Dataset excerpts below:

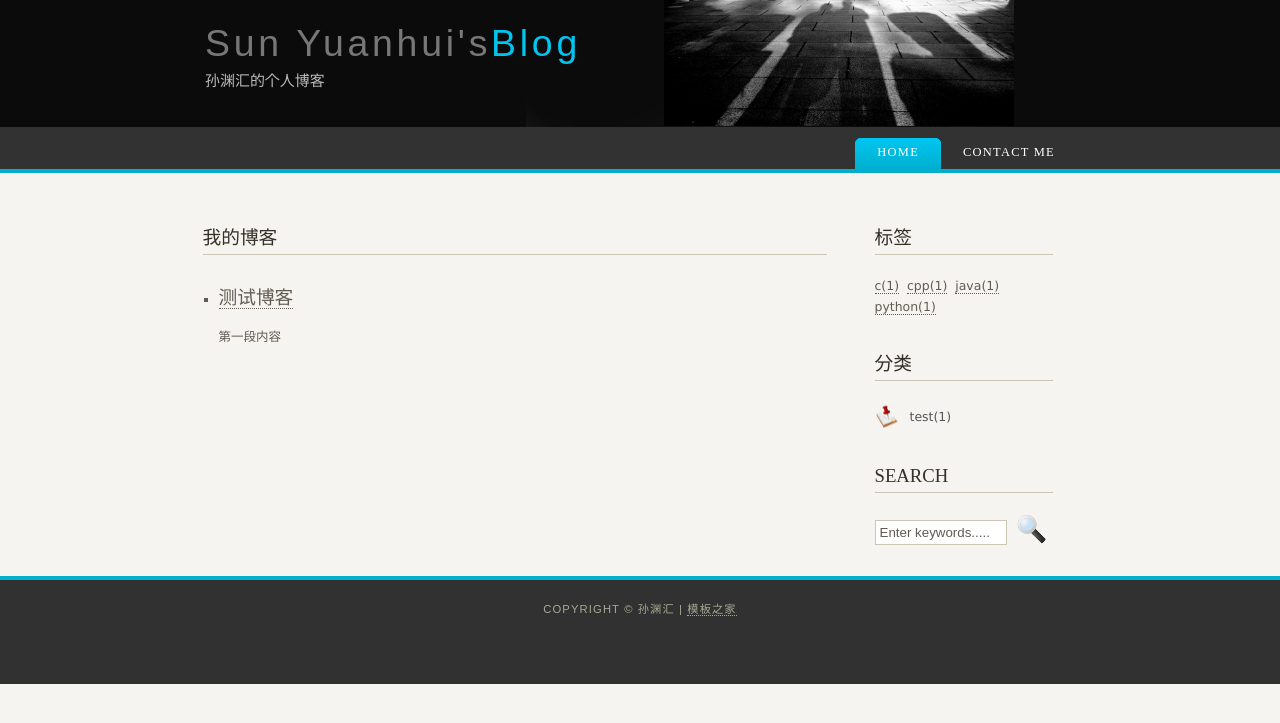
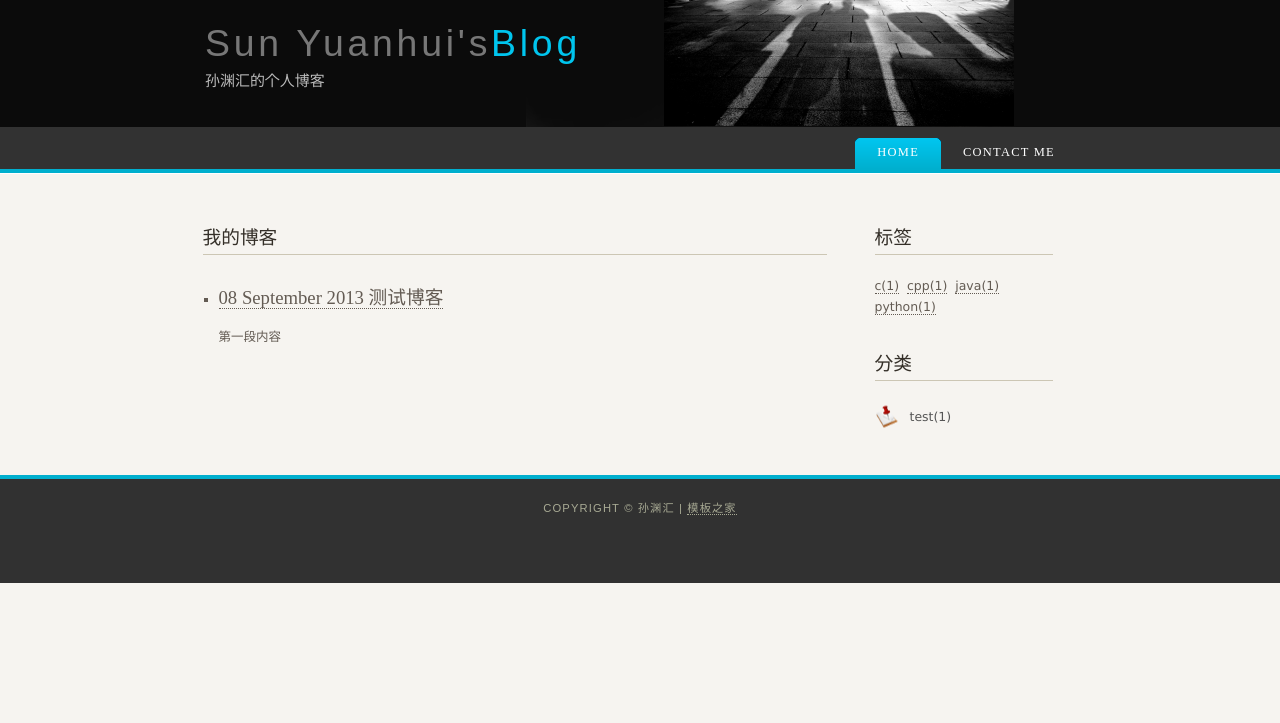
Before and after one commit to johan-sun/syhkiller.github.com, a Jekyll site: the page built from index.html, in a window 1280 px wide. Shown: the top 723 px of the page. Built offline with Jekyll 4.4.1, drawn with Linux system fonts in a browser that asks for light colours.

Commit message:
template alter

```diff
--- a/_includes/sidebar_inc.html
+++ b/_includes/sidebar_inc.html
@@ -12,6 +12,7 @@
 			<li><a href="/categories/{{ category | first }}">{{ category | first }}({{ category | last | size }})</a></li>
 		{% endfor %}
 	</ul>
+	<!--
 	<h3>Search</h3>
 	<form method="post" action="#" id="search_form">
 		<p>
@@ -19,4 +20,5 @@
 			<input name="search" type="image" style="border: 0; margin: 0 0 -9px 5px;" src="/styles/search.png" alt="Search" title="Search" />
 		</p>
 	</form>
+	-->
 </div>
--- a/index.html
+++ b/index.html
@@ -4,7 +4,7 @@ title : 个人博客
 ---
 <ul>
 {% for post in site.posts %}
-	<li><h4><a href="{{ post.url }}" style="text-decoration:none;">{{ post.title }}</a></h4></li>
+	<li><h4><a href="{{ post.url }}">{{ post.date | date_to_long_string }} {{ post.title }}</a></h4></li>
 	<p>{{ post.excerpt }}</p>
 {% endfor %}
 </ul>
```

End of Dataset excerpts.

» **Directions**:
Every line above with the string "style" in it needs to be copied.

» **Written answer**:
 			<input name="search" type="image" style="border: 0; margin: 0 0 -9px 5px;" src="/styles/search.png" alt="Search" title="Search" />
-	<li><h4><a href="{{ post.url }}" style="text-decoration:none;">{{ post.title }}</a></h4></li>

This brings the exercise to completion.